Jamie's Beef Tagine

We had friends round for a meal so I served tagine with couscous. It was surprisingly easy to make, and I was pleased with the result.

DSCF0004

600g stewing beef
• olive oil
• 1 onion, peeled and finely chopped
• small bunch of coriander [I had parsley]
• 1 x 400g tin of chickpeas, drained
• 1 x 400g tin of chopped tomatoes
• 800ml vegetable stock,
• 1 small squash (approx 800g),
deseeded and cut into 5cm chunks
• 100g prunes, stoned and roughly torn [I used apricots!]
• 2 tbsps flaked almonds, toasted
For the spice rub
• sea salt and freshly ground black pepper
• 1 level tbsp ras el hanout spice mix* [I omitted this!]
• 1 level tbsp ground cumin
• 1 level tbsp ground cinnamon
• 1 level tbsp ground ginger
• 1 level tbsp sweet paprika
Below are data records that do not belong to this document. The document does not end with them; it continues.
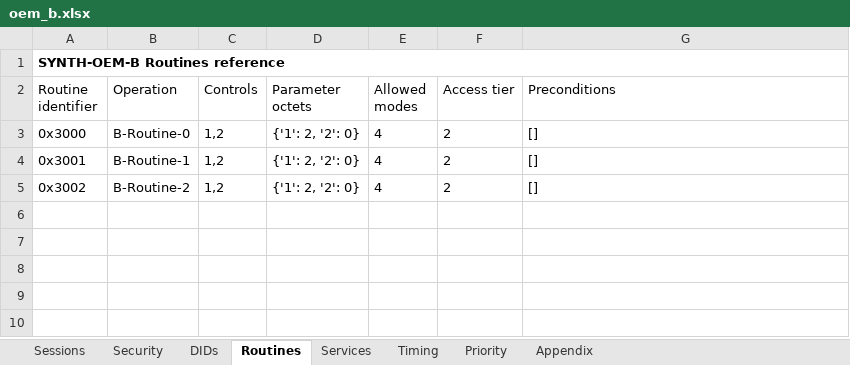
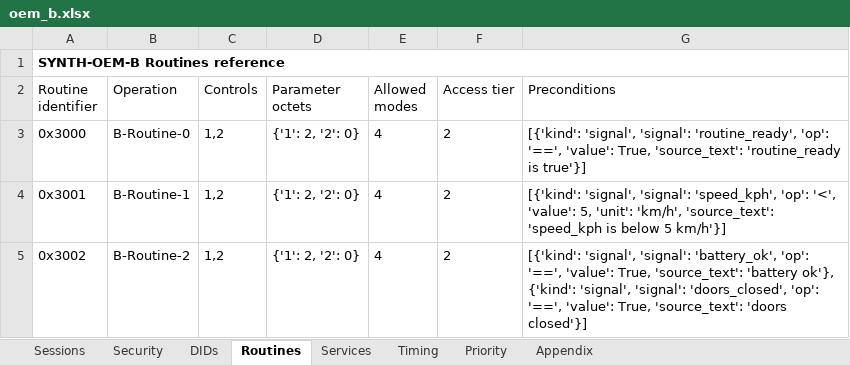
Before and after one commit to sai-chakrith/specprobo, an Excel workbook: data/synthetic/rendered/oem_b.xlsx, sheet Routines, drawn as a sheet; values as stored, in another font and other column widths than the file's, no borders; the diff names each change by its address in the sheet, - before the commit and + after, or states it on an @@ line.

```diff
--- a/data/synthetic/rendered/oem_b.xlsx (sheet Routines)
+++ b/data/synthetic/rendered/oem_b.xlsx (sheet Routines)
-G3 (Preconditions): []
+G3 (Preconditions): [{'kind': 'signal', 'signal': 'routine_ready', 'op': '==', 'value': True, 'source_text': 'routine_ready is true'}]
-G4 (Preconditions): []
+G4 (Preconditions): [{'kind': 'signal', 'signal': 'speed_kph', 'op': '<', 'value': 5, 'unit': 'km/h', 'source_text': 'speed_kph is below 5 km/h'}]
-G5 (Preconditions): []
+G5 (Preconditions): [{'kind': 'signal', 'signal': 'battery_ok', 'op': '==', 'value': True, 'source_text': 'battery ok'}, {'kind': 'signal', 'signal': 'doors_closed', 'op': '==', 'value': True, 'source_text': 'doors closed'}]
```
Also changed, not shown: sheet Appendix, 6 other files.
Mix all the spice rub ingredients together in a small bowl. Put the beef into a large bowl, massage it with the spice rub, then cover with clingfilm and put into the fridge for a couple of hours – ideally overnight. That way the spices really penetrate and flavour the meat.
When you’re ready to cook, heat a generous lug of olive oil in a tagine or casserole– type pan and fry the meat over a medium heat for 5 minutes. Add your chopped onion and coriander stalks and fry for another 5 minutes. Tip in the chickpeas and tomatoes, then pour in 400ml of stock and stir. Bring to the boil, then put the lid on the pan or cover with foil and reduce to a simmer for 1½hours. At this point add your squash, the prunes [or apricots] and the rest of the stock. Give everything a gentle stir, then pop the lid back on the pan and continue cooking for another 1½hours. Keep an eye on it and add a splash of water if it looks too dry.**
Once the time is up, take the lid off and check the consistency. If it seems a bit too runny, simmer for 5 to 10 minutes more with the lid off. The beef should be really tender and flaking apart now, so have a taste and season with a pinch or two of salt. Scatter the coriander leaves over the tagine along with the toasted almonds, then take it straight to the table with a big bowl of lightly seasoned couscous and dive in.

*Ras el hanout (Arabic for 'top of the shop') is a blend of the best spices a vendor has in his shop. The mixture varies depending on who is selling it, but can be a combination of anywhere from 10 to 100 spices. It usually includes nutmeg, cinnamon, mace, aniseed, turmeric, cayenne, peppercorns, dried galangal, ginger, cloves, cardamom, chilli, allspice and orris root. Sainsbury’s sell “Moroccan Spice Mix” but it was £2.99 and I didn’t want to spend that much when I had lots of spices in my cupboard – so I just added some fresh ground nutmeg, a little turmeric and pounded a few cloves and peppercorns in the mortar and pestle.

The tagine was fragrant and spiced without being hot.

DSCF0001

To the couscous I added one small, mild chilli, sliced finely [sans seeds] some spring onions, chopped mint and parsley and the zest and juice of a lemon, along with a splash of olive oil.

Time frame – first night – made the spice rub and left meat marinading in fridge overnight

second night – made the tagine this far**

third night – reheated tagine, and simmered to thicken. Made the couscous. Served the meal!

[Jamie’s recipe from website here]

Served this to my guests with a green salad [followed by a chocolate tart from IKEA – I had no inspiration left for a home-made pud!]

We had seconds – but there was still enough tagine and couscous left for a decent lunch for two.

No comments:

Post a comment

Always glad to hear from you - thanks for stopping by!
I am blocking anonymous comments now, due to excessive spam!